WHAT THE TASK ASKS - Where a line of the records holds the string "designer", copy that line.

GIVEN RECORDS -
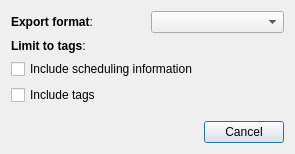
The window that designer/exporting.ui (ankitects/anki) describes before a commit, drawn with Qt 5.
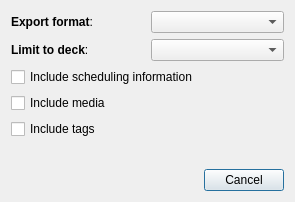
The same window after the commit.

Commit message: update exporting dialog

```diff
--- a/designer/exporting.ui
+++ b/designer/exporting.ui
@@ -1,12 +1,12 @@
 <ui version="4.0" >
  <class>ExportDialog</class>
- <widget class="QDialog" name="ExportDialog" >
-  <property name="geometry" >
+ <widget class="QDialog" name="ExportDialog">
+  <property name="geometry">
    <rect>
     <x>0</x>
     <y>0</y>
     <width>295</width>
-    <height>154</height>
+    <height>202</height>
    </rect>
   </property>
   <property name="windowTitle" >
@@ -31,13 +31,16 @@
      <item row="0" column="1" >
       <widget class="QComboBox" name="format" />
      </item>
-     <item row="1" column="0" >
-      <widget class="QLabel" name="label_2" >
-       <property name="text" >
-        <string>&lt;b>Limit to tags&lt;/b>:</string>
+     <item row="1" column="0">
+      <widget class="QLabel" name="label_2">
+       <property name="text">
+        <string>&lt;b&gt;Limit to deck&lt;/b&gt;:</string>
        </property>
       </widget>
      </item>
+     <item row="1" column="1">
+      <widget class="QComboBox" name="deck"/>
+     </item>
     </layout>
    </item>
    <item>
@@ -50,8 +53,15 @@
       </widget>
      </item>
      <item>
-      <widget class="QCheckBox" name="includeTags" >
-       <property name="text" >
+      <widget class="QCheckBox" name="includeMedia">
+       <property name="text">
+        <string>Include media</string>
+       </property>
+      </widget>
+     </item>
+     <item>
+      <widget class="QCheckBox" name="includeTags">
+       <property name="text">
         <string>Include tags</string>
        </property>
       </widget>
```
Left out of the diff: 57 changed lines with no effect on the pictures. The commit also changes 4 other files.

EXERCISE ANSWER -
The window that designer/exporting.ui (ankitects/anki) describes before a commit, drawn with Qt 5.
--- a/designer/exporting.ui
+++ b/designer/exporting.ui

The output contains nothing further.